It took until 1985 and an international youth tournament organised by la Real for Aguerre to first watch Julen play. Even then it was purely because the local Basque TV station, ETB, had chosen to broadcast the final. Julen put in an outstanding performance as la Real lost 0-2 to Real Madrid. Aguerre finally realised his son’s goalkeeping talent just as Real Madrid reached the same conclusion, whisking him away to the capital.
Lopetegui’s playing career was, in some ways, portentous of his coaching career — tantalisingly close to hitting the heights. A story of opportunities slipping away at crucial moments.
After a few seasons developing at Real Madrid in the B team, Castilla, he was unable to dislodge Paco Buyo in the first team. He moved on to Logroñes where three impressive seasons earned him a ticket to USA ’94 as the third-choice goalkeeper in the Spanish squad.
That recognition earned him another shot at the big time, and he signed with Barcelona to compete for the departing Andoni Zubizaretta’s number one shirt. His rival for the job, Carles Busquets (father of Sergio), auditioned smoothly with a clean sheet in Zaragoza in the first-leg of the Spanish Super Cup. Lopetegui, though, fluffed his lines disastrously. In the second-leg at Camp Nou he conceded five before being sent off late in the game as Barça barely clung on to what should have been a commanding advantage. After three seasons as a back-up in Barcelona, he finished his playing career with a spell at Rayo Vallecano.
Rayo would be his first foray into management in 2003. Still, it would be a few years before Lopetegui made eye-catching progress within the Spanish Federation coaching set up, winning the UEFA u19 and u21 Championships. When the historic Vicente Del Bosque era finally came to an end, the Federation turned to Lopetegui. He guided the senior side smoothly through World Cup qualification and twenty games unbeaten before the events of those fateful few days in Moscow and the subsequent misadventure in Madrid.
Just as he had done throughout his playing career, Lopetegui dusted himself down once more, and this season he was back. Sevilla’s sporting director, Monchi, had returned from his spell in Rome to a club in transition and had chosen his fellow ex-goalkeeper to partner him in the rebuilding process.

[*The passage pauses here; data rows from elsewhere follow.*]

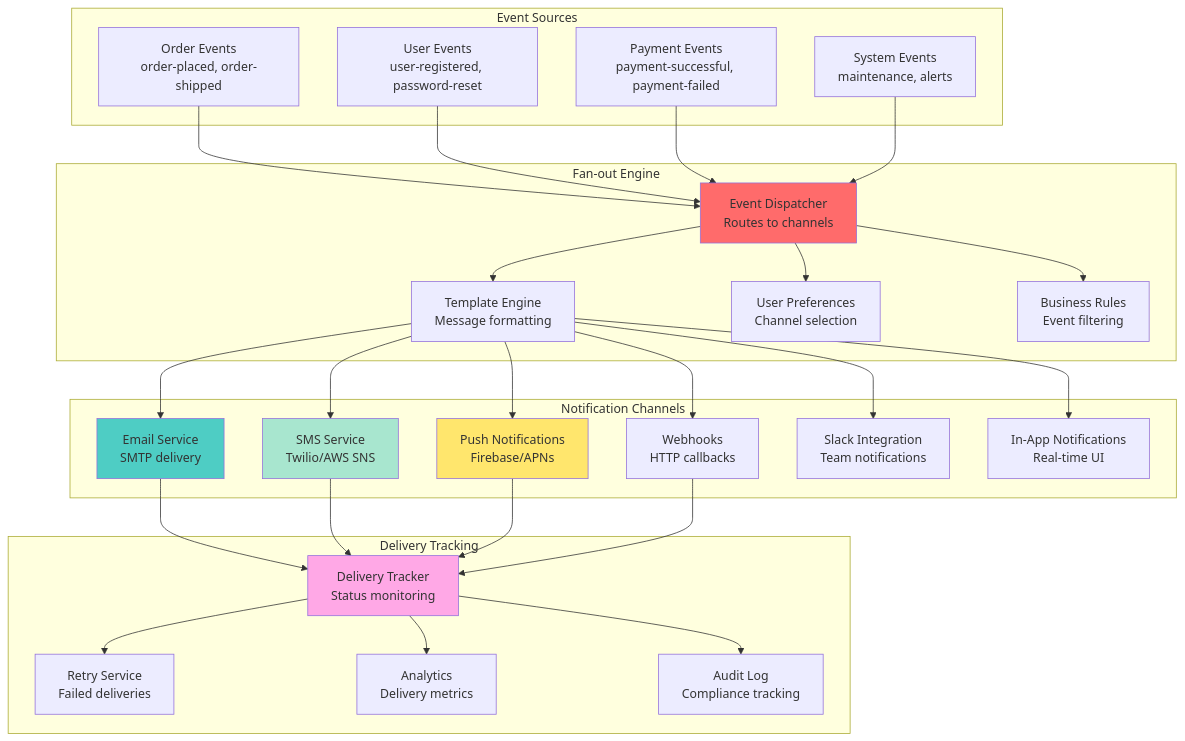
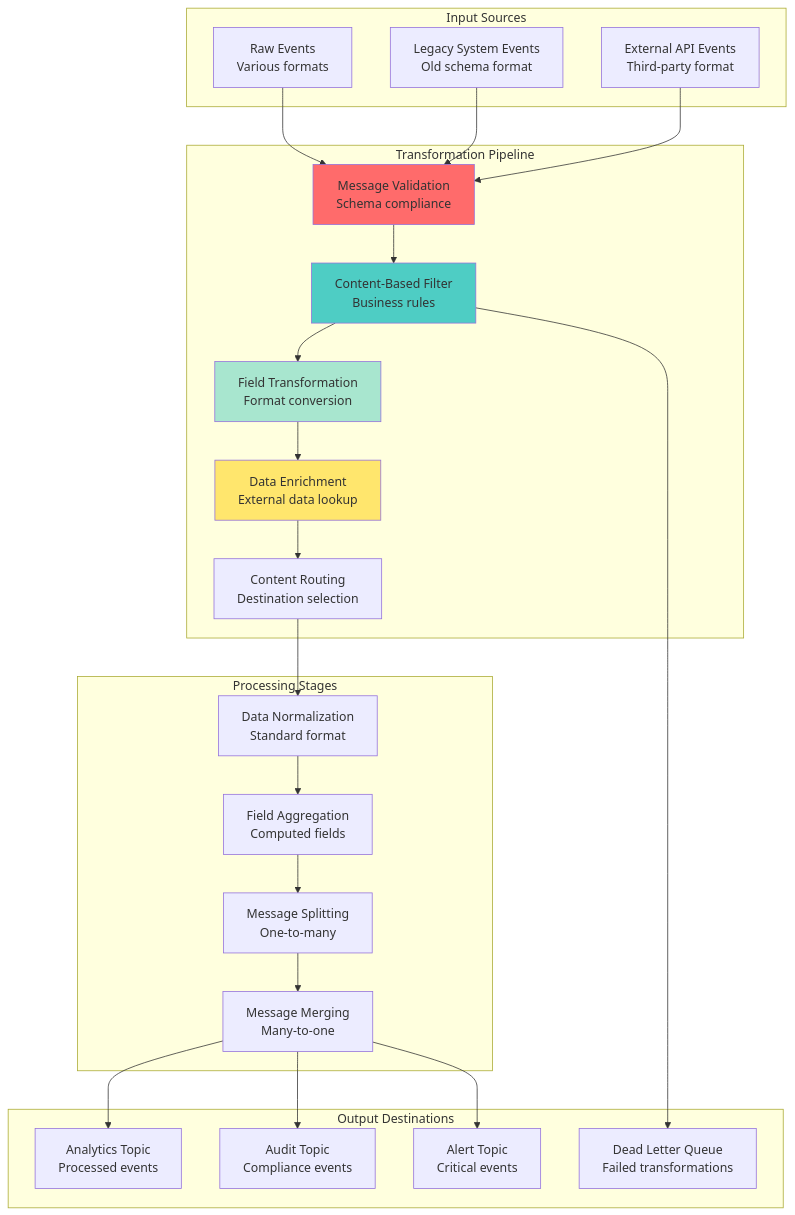
One commit to vorrawut/KafkaStarter changed the first of 5 diagrams in class/workshop/lesson_11/README.md. Above: the diagram before and after it, drawn with Mermaid. The commit also changed other lines of this file and 204 other files, not shown here.

````diff
--- a/class/workshop/lesson_11/README.md
+++ b/class/workshop/lesson_11/README.md
@@ -24,63 +24,54 @@
 ```mermaid
 graph TB
-    subgraph "Event Sources"
-        ORDER[Order Events<br/>order-placed, order-shipped]
-        USER[User Events<br/>user-registered, password-reset]
-        PAYMENT[Payment Events<br/>payment-successful, payment-failed]
-        SYSTEM[System Events<br/>maintenance, alerts]
+    subgraph "Input Sources"
+        RAW[Raw Events<br/>Various formats]
+        LEGACY[Legacy System Events<br/>Old schema format]
+        EXTERNAL[External API Events<br/>Third-party format]
     end
     
-    subgraph "Fan-out Engine"
-        DISPATCHER[Event Dispatcher<br/>Routes to channels]
-        TEMPLATE[Template Engine<br/>Message formatting]
-        PREFERENCES[User Preferences<br/>Channel selection]
-        RULES[Business Rules<br/>Event filtering]
+    subgraph "Transformation Pipeline"
+        VALIDATE[Message Validation<br/>Schema compliance]
+        FILTER[Content-Based Filter<br/>Business rules]
+        TRANSFORM[Field Transformation<br/>Format conversion]
+        ENRICH[Data Enrichment<br/>External data lookup]
+        ROUTE[Content Routing<br/>Destination selection]
     end
     
-    subgraph "Notification Channels"
-        EMAIL[Email Service<br/>SMTP delivery]
-        SMS[SMS Service<br/>Twilio/AWS SNS]
-        PUSH[Push Notifications<br/>Firebase/APNs]
-        WEBHOOK[Webhooks<br/>HTTP callbacks]
-        SLACK[Slack Integration<br/>Team notifications]
-        IN_APP[In-App Notifications<br/>Real-time UI]
+    subgraph "Processing Stages"
+        NORMALIZE[Data Normalization<br/>Standard format]
+        AGGREGATE[Field Aggregation<br/>Computed fields]
+        SPLIT[Message Splitting<br/>One-to-many]
+        MERGE[Message Merging<br/>Many-to-one]
     end
     
-    subgraph "Delivery Tracking"
-        TRACKER[Delivery Tracker<br/>Status monitoring]
-        RETRY[Retry Service<br/>Failed deliveries]
-        ANALYTICS[Analytics<br/>Delivery metrics]
-        AUDIT[Audit Log<br/>Compliance tracking]
+    subgraph "Output Destinations"
+        ANALYTICS[Analytics Topic<br/>Processed events]
+        AUDIT[Audit Topic<br/>Compliance events]
+        ALERTS[Alert Topic<br/>Critical events]
+        DLQ[Dead Letter Queue<br/>Failed transformations]
     end
     
-    ORDER --> DISPATCHER
-    USER --> DISPATCHER
-    PAYMENT --> DISPATCHER
-    SYSTEM --> DISPATCHER
+    RAW --> VALIDATE
+    LEGACY --> VALIDATE
+    EXTERNAL --> VALIDATE
     
-    DISPATCHER --> TEMPLATE
-    DISPATCHER --> PREFERENCES
-    DISPATCHER --> RULES
+    VALIDATE --> FILTER
+    FILTER --> TRANSFORM
+    TRANSFORM --> ENRICH
+    ENRICH --> ROUTE
     
-    TEMPLATE --> EMAIL
-    TEMPLATE --> SMS
-    TEMPLATE --> PUSH
-    TEMPLATE --> WEBHOOK
-    TEMPLATE --> SLACK
-    TEMPLATE --> IN_APP
+    ROUTE --> NORMALIZE
+    NORMALIZE --> AGGREGATE
+    AGGREGATE --> SPLIT
+    SPLIT --> MERGE
     
-    EMAIL --> TRACKER
-    SMS --> TRACKER
-    PUSH --> TRACKER
-    WEBHOOK --> TRACKER
+    MERGE --> ANALYTICS
+    MERGE --> AUDIT
+    MERGE --> ALERTS
+    FILTER --> DLQ
     
-    TRACKER --> RETRY
-    TRACKER --> ANALYTICS
-    TRACKER --> AUDIT
-    
-    style DISPATCHER fill:#ff6b6b
-    style EMAIL fill:#4ecdc4
-    style SMS fill:#a8e6cf
-    style PUSH fill:#ffe66d
-    style TRACKER fill:#ffa8e6
+    style VALIDATE fill:#ff6b6b
+    style FILTER fill:#4ecdc4
+    style TRANSFORM fill:#a8e6cf
+    style ENRICH fill:#ffe66d
 ```
````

In November, as the final whistle of the Seville derby finally blew, Lopetegui exploded with relief at his first signature win. “He wore a wild look in his eyes and punched the air with the kind of force that dislocates shoulders.” wrote Sid Lowe for The Guardian. That victory on the home turf of their bitter rivals, Real Betis, put Sevilla fourth and just a point behind the league’s leaders.
That evening as Lopetegui prowled the technical area of the Benito Villamarin, slightly bemulleted and in a black, hooded tracksuit, there was more than a hint of the boxer about him. A look that wouldn’t be at all out of place in a montage of Rocky Balboa’s opponents in a fictional 1980s heavyweight division.
The son of the man who could have been a contender was back on his feet once more.
*To avoid confusion after initial introduction, Julen Lopetegui’s father, José Antonio, is referred to as Aguerre — his widely known stone lifting nickname